Sweet Child, released in 1968, at the peak of Pentangle's career, is probably the most representative of their work. A sprawling two-record set, half recorded in the studio and half live at the Royal Festival Hall, showcases just how versatile Pentangle was in their unique brand of English folk, jazz, Celtic, blues, and pop styles. Some of the live covers are easily their finest performances. Furry Lewis' "Turn Your Money Green," sung by the delightful Jacqui McShee, swings sweetly, buttressed of course by John Renbourn and Bert Jansch's guitar tapestry. Charlie Mingus' "Haitian Flight Song" features a great solo by bassist Danny Thompson, who was easily one of the finest musicians to grace the instrument. The studio tracks are uniformly excellent as well, especially "The Time Has Come," which turns waltz time inside out. McShee, Renbourn, and Jansch all turn in career performances on this track. But these examples merely scratch the surface of Pentangle's peak. In all, Sweet Child is an awesome and delightful collection, and probably their finest hour.
Remastered reissue of the British folk-rock act's 1968 debut album. Divided between traditional and original material, highlights included their arrangement of 'Bruton Town' and the seven-minute instrumental laden 'Pentangling'. This CD also features 7 bonus tracks 'Koan' (alt. version), 'The Wheel' (alt. version), 'The Casbah' (alt. Version), 'Bruton Town' (edit 1/5/3), 'Hear My Call' (alt. Version), 'Way Behind The Sun' (alt version) & 'Way Behind The Sun' (Instrumental).

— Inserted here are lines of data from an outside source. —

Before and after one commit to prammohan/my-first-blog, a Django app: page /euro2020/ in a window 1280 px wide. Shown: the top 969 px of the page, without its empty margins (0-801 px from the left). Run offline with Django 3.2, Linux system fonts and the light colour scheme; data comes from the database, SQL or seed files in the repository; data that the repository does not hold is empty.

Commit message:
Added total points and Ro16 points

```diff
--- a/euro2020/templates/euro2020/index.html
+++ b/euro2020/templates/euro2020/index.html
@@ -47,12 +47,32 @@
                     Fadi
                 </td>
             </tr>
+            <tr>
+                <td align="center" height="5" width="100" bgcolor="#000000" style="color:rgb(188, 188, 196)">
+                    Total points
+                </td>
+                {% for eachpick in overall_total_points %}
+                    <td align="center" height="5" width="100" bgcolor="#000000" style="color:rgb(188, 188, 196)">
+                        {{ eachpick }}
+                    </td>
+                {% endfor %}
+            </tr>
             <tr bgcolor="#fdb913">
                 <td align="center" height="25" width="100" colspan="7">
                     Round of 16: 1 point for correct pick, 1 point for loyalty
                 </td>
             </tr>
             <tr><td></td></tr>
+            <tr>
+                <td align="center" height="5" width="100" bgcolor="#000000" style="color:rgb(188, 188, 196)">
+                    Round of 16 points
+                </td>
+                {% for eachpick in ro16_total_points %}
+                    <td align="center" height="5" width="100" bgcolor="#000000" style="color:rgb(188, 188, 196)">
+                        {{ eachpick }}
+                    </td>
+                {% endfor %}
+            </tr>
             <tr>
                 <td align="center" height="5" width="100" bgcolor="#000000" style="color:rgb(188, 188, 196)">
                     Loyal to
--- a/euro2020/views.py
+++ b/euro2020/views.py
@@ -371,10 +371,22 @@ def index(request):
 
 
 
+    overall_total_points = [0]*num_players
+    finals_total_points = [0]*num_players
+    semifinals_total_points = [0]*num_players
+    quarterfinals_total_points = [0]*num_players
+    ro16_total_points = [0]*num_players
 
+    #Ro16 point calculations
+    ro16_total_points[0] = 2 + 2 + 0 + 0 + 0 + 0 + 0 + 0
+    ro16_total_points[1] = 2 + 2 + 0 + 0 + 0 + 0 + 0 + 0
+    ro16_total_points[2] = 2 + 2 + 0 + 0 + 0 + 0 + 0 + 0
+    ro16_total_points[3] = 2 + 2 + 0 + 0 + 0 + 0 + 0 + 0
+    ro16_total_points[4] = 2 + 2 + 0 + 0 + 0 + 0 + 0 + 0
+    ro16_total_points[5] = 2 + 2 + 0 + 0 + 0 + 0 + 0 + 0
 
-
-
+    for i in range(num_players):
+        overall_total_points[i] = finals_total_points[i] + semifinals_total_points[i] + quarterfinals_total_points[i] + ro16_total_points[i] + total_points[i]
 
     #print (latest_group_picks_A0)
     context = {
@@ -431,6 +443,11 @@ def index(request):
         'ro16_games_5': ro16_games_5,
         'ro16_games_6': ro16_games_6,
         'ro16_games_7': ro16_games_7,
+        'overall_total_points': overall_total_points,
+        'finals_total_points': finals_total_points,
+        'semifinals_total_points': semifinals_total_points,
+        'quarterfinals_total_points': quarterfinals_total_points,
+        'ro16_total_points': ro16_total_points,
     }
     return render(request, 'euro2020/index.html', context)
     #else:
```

Originally released in 1970, this was the fourth release from the British folk-rock group Pentangle and may qualify as their swan song. With only five songs, Jacqui McShee, Bert Jansch, John Renbourn, Terry Cox, and Danny Thompson create a dense, layered sound that is woven within the fabric of each song like a tapestry…
Sarah Deever (Sandy Dennis) is an idealistic young woman living in Brooklyn. Her altruistic nature finds her taking in visitors for a month at a time to help them in their time of need. Charlie Blake (Anthony Newley) is her latest reclamation project, a cardboard-box factory worker and owner of an annoyingly loud alarm on his wristwatch. Charlie gains entrance to her apartment and eventually her heart when he reveals he always wanted to be a poet. Sarah seeks to overcome her own problems by helping those in need, but her need for Charlie's love soon supersedes her initial intentions. He is allowed to stay for the month of November as she adheres to her traditional deadline on guests.